How to complete this task — Each record that comes next should be output exactly; pictures do not belong in the copy.

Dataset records
——
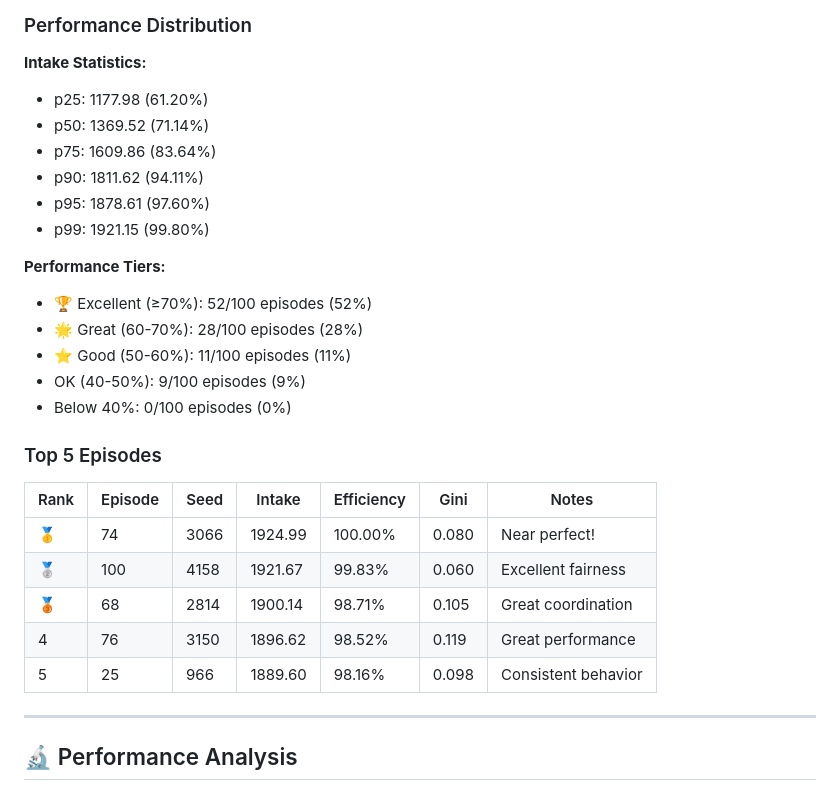
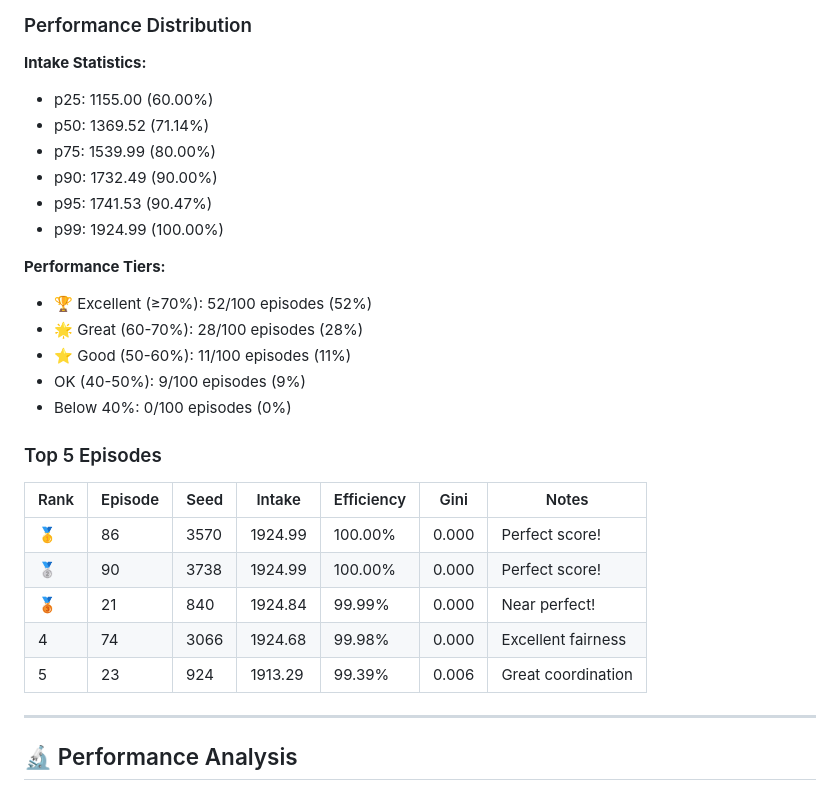
Before and after one commit to enriquegomeztagle/multi-agent-flocking-foraging-rl, a Markdown page: MEDIUM_MODE.md, the part around the change. GitHub-like rendering.

Commit message:
Update MEDIUM_MODE.md to revise performance distribution statistics and efficiency rankings, reflecting new metrics for episodes. This change highlights improved scores and clarifies the performance tiers for better understanding of model efficiency.

```diff
--- a/MEDIUM_MODE.md
+++ b/MEDIUM_MODE.md
@@ -77,12 +77,12 @@ d_safe: 0.8
 ### Performance Distribution
 
 **Intake Statistics:**
-- p25: 1177.98 (61.20%)
+- p25: 1155.00 (60.00%)
 - p50: 1369.52 (71.14%)
-- p75: 1609.86 (83.64%)
-- p90: 1811.62 (94.11%)
-- p95: 1878.61 (97.60%)
-- p99: 1921.15 (99.80%)
+- p75: 1539.99 (80.00%)
+- p90: 1732.49 (90.00%)
+- p95: 1741.53 (90.47%)
+- p99: 1924.99 (100.00%)
 
 **Performance Tiers:**
 - 🏆 Excellent (≥70%): 52/100 episodes (52%)
@@ -95,11 +95,11 @@ d_safe: 0.8
 
 | Rank | Episode | Seed | Intake | Efficiency | Gini | Notes |
 |------|---------|------|--------|------------|------|-------|
-| 🥇 | 74 | 3066 | 1924.99 | 100.00% | 0.080 | Near perfect! |
-| 🥈 | 100 | 4158 | 1921.67 | 99.83% | 0.060 | Excellent fairness |
-| 🥉 | 68 | 2814 | 1900.14 | 98.71% | 0.105 | Great coordination |
-| 4 | 76 | 3150 | 1896.62 | 98.52% | 0.119 | Great performance |
-| 5 | 25 | 966 | 1889.60 | 98.16% | 0.098 | Consistent behavior |
+| 🥇 | 86 | 3570 | 1924.99 | 100.00% | 0.000 | Perfect score! |
+| 🥈 | 90 | 3738 | 1924.99 | 100.00% | 0.000 | Perfect score! |
+| 🥉 | 21 | 840 | 1924.84 | 99.99% | 0.000 | Near perfect! |
+| 4 | 74 | 3066 | 1924.68 | 99.98% | 0.000 | Excellent fairness |
+| 5 | 23 | 924 | 1913.29 | 99.39% | 0.006 | Great coordination |
 
 ---
 
```
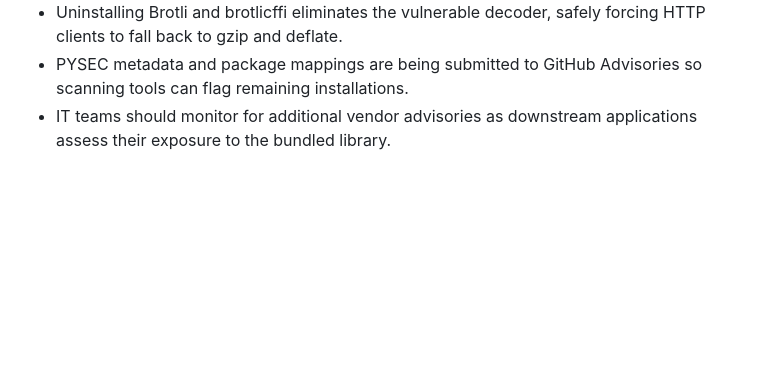
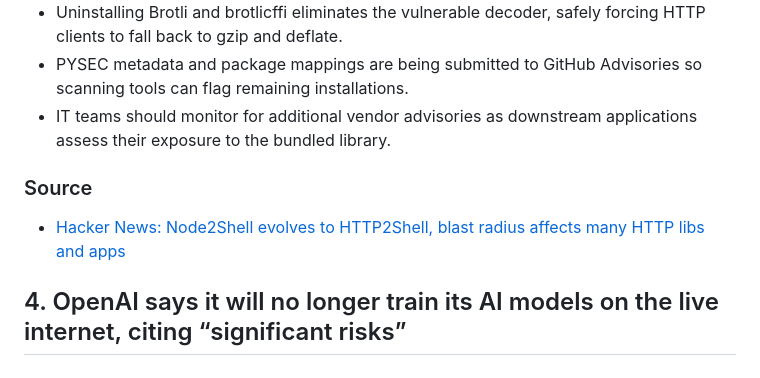
Before and after one commit to karlosh631/Hrms-, a Markdown page: news/2026-10-25.md, the part around the change. Drawn GitHub-style; blank space fills up the shorter version.

Commit message:
news: story 4: OpenAI says it will no longer train its AI models on the liv (68/98)

```diff
--- a/news/2026-10-25.md
+++ b/news/2026-10-25.md
@@ -284,3 +284,8 @@ Defenders must review systems for kernel-level tampering affecting Event Tracing
 - Uninstalling Brotli and brotlicffi eliminates the vulnerable decoder, safely forcing HTTP clients to fall back to gzip and deflate.
 - PYSEC metadata and package mappings are being submitted to GitHub Advisories so scanning tools can flag remaining installations.
 - IT teams should monitor for additional vendor advisories as downstream applications assess their exposure to the bundled library.
+
+### Source
+- [Hacker News: Node2Shell evolves to HTTP2Shell, blast radius affects many HTTP libs and apps](https://www.aikido.dev/blog/python-packages-vulnerable-node2shell-brotli-cve-2026-111497)
+
+## 4. OpenAI says it will no longer train its AI models on the live internet, citing “significant risks”
```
——
Exercise response —
Before and after one commit to enriquegomeztagle/multi-agent-flocking-foraging-rl, a Markdown page: MEDIUM_MODE.md, the part around the change. GitHub-like rendering.

Commit message:
Update MEDIUM_MODE.md to revise performance distribution statistics and efficiency rankings, reflecting new metrics for episodes. This change highlights improved scores and clarifies the performance tiers for better understanding of model efficiency.

```diff
--- a/MEDIUM_MODE.md
+++ b/MEDIUM_MODE.md
@@ -77,12 +77,12 @@ d_safe: 0.8
 ### Performance Distribution
 
 **Intake Statistics:**
-- p25: 1177.98 (61.20%)
+- p25: 1155.00 (60.00%)
 - p50: 1369.52 (71.14%)
-- p75: 1609.86 (83.64%)
-- p90: 1811.62 (94.11%)
-- p95: 1878.61 (97.60%)
-- p99: 1921.15 (99.80%)
+- p75: 1539.99 (80.00%)
+- p90: 1732.49 (90.00%)
+- p95: 1741.53 (90.47%)
+- p99: 1924.99 (100.00%)
 
 **Performance Tiers:**
 - 🏆 Excellent (≥70%): 52/100 episodes (52%)
@@ -95,11 +95,11 @@ d_safe: 0.8
 
 | Rank | Episode | Seed | Intake | Efficiency | Gini | Notes |
 |------|---------|------|--------|------------|------|-------|
-| 🥇 | 74 | 3066 | 1924.99 | 100.00% | 0.080 | Near perfect! |
-| 🥈 | 100 | 4158 | 1921.67 | 99.83% | 0.060 | Excellent fairness |
-| 🥉 | 68 | 2814 | 1900.14 | 98.71% | 0.105 | Great coordination |
-| 4 | 76 | 3150 | 1896.62 | 98.52% | 0.119 | Great performance |
-| 5 | 25 | 966 | 1889.60 | 98.16% | 0.098 | Consistent behavior |
+| 🥇 | 86 | 3570 | 1924.99 | 100.00% | 0.000 | Perfect score! |
+| 🥈 | 90 | 3738 | 1924.99 | 100.00% | 0.000 | Perfect score! |
+| 🥉 | 21 | 840 | 1924.84 | 99.99% | 0.000 | Near perfect! |
+| 4 | 74 | 3066 | 1924.68 | 99.98% | 0.000 | Excellent fairness |
+| 5 | 23 | 924 | 1913.29 | 99.39% | 0.006 | Great coordination |
 
 ---
 
```
Before and after one commit to karlosh631/Hrms-, a Markdown page: news/2026-10-25.md, the part around the change. Drawn GitHub-style; blank space fills up the shorter version.

Commit message:
news: story 4: OpenAI says it will no longer train its AI models on the liv (68/98)

```diff
--- a/news/2026-10-25.md
+++ b/news/2026-10-25.md
@@ -284,3 +284,8 @@ Defenders must review systems for kernel-level tampering affecting Event Tracing
 - Uninstalling Brotli and brotlicffi eliminates the vulnerable decoder, safely forcing HTTP clients to fall back to gzip and deflate.
 - PYSEC metadata and package mappings are being submitted to GitHub Advisories so scanning tools can flag remaining installations.
 - IT teams should monitor for additional vendor advisories as downstream applications assess their exposure to the bundled library.
+
+### Source
+- [Hacker News: Node2Shell evolves to HTTP2Shell, blast radius affects many HTTP libs and apps](https://www.aikido.dev/blog/python-packages-vulnerable-node2shell-brotli-cve-2026-111497)
+
+## 4. OpenAI says it will no longer train its AI models on the live internet, citing “significant risks”
```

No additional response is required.